§ **What the exercise asks**: Using the entries that follow, establish how many lines contain the word "padding" and give only that figure.

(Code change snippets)
#####

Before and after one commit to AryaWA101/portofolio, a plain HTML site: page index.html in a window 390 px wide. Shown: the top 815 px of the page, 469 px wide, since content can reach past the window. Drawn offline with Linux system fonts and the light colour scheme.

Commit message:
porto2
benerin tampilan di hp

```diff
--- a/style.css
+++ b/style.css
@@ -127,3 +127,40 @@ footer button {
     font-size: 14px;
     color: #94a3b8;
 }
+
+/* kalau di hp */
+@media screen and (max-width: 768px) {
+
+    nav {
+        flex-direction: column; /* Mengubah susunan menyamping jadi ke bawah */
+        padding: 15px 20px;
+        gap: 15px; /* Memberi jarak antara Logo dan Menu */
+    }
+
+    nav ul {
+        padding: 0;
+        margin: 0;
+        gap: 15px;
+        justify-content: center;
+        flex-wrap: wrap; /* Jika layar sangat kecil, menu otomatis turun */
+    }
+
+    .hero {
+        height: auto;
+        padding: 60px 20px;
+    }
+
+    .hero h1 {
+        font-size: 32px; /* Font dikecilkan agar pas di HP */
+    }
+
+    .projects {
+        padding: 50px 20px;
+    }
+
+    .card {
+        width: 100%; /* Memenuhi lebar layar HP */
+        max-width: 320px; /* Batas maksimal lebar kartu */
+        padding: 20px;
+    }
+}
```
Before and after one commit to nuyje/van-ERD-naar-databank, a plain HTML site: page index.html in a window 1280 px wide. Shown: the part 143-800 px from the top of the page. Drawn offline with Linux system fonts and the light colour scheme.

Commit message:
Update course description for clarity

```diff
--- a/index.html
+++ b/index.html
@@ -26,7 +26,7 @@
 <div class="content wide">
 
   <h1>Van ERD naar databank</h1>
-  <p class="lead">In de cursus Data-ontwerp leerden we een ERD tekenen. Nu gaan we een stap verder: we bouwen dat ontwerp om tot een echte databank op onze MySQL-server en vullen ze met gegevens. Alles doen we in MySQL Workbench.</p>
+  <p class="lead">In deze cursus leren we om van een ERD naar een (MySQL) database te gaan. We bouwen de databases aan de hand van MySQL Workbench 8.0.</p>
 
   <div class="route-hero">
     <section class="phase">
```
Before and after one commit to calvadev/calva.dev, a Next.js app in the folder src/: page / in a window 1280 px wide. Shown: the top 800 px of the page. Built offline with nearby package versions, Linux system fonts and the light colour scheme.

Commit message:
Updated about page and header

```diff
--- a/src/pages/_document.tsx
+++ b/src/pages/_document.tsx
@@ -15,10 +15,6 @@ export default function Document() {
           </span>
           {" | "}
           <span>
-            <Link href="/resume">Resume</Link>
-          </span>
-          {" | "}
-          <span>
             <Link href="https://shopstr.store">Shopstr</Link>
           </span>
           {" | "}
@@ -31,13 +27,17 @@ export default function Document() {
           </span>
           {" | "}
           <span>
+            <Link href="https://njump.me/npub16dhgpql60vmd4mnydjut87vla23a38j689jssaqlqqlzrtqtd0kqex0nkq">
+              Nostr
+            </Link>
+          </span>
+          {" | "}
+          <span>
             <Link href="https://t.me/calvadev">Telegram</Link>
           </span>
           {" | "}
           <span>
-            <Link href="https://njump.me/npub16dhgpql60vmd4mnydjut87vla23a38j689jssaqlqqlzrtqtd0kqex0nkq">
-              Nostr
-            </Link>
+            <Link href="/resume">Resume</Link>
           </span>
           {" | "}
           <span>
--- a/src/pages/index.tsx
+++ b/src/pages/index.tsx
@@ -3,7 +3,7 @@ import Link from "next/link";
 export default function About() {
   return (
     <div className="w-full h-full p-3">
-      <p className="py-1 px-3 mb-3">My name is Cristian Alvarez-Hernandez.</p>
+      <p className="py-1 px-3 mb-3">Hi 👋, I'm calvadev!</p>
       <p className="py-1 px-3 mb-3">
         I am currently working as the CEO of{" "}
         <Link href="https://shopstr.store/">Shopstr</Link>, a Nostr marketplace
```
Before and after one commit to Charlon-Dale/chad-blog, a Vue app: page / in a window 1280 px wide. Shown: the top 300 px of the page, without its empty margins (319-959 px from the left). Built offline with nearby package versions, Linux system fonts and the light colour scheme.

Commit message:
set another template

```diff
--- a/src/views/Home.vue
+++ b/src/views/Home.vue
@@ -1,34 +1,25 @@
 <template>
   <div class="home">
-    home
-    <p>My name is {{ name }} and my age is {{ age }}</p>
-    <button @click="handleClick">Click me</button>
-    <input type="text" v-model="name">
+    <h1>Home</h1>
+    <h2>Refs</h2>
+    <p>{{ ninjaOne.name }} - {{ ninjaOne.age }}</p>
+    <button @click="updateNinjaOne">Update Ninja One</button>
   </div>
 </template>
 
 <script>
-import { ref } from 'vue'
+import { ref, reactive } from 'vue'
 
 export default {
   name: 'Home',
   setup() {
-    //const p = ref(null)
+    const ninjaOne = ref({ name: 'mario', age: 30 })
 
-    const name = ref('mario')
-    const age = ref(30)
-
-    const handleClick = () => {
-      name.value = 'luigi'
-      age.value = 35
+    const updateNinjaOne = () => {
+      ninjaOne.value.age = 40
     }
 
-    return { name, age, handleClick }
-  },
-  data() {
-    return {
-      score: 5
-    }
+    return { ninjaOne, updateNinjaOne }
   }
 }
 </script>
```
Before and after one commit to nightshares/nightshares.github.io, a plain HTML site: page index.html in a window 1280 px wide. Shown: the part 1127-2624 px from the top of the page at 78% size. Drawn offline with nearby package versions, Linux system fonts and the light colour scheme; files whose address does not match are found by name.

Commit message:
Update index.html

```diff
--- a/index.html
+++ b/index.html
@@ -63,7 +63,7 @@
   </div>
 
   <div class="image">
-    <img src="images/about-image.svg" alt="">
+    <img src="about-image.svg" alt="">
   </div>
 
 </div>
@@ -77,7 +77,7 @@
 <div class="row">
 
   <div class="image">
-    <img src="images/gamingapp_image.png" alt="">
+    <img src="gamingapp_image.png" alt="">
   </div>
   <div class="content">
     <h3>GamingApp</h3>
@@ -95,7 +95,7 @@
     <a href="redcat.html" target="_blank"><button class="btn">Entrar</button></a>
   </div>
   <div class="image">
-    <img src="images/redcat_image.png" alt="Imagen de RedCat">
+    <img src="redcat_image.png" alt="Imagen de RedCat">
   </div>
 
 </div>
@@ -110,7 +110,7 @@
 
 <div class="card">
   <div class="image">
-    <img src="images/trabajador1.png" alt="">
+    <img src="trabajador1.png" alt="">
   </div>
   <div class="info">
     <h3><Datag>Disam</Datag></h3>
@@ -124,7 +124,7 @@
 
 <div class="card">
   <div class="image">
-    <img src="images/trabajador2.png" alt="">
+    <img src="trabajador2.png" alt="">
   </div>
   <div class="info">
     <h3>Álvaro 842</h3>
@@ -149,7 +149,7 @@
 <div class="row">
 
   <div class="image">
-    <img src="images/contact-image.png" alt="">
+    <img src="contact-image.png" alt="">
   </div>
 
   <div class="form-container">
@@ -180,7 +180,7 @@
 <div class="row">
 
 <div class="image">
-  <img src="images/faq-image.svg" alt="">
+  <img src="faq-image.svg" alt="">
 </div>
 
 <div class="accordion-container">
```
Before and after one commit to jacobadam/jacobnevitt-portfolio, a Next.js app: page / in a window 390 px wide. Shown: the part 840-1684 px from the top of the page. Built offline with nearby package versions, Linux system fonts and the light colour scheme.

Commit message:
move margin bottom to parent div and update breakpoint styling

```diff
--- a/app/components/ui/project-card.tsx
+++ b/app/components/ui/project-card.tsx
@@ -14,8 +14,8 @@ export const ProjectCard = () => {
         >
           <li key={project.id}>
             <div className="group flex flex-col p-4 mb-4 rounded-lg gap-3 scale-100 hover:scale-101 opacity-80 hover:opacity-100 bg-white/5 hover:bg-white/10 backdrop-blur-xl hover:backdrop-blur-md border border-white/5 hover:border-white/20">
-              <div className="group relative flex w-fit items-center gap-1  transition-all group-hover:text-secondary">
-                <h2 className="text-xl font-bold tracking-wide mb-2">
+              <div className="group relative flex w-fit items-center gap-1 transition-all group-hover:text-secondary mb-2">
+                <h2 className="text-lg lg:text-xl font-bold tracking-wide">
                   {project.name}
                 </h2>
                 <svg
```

#####

§ **Solution below**: 5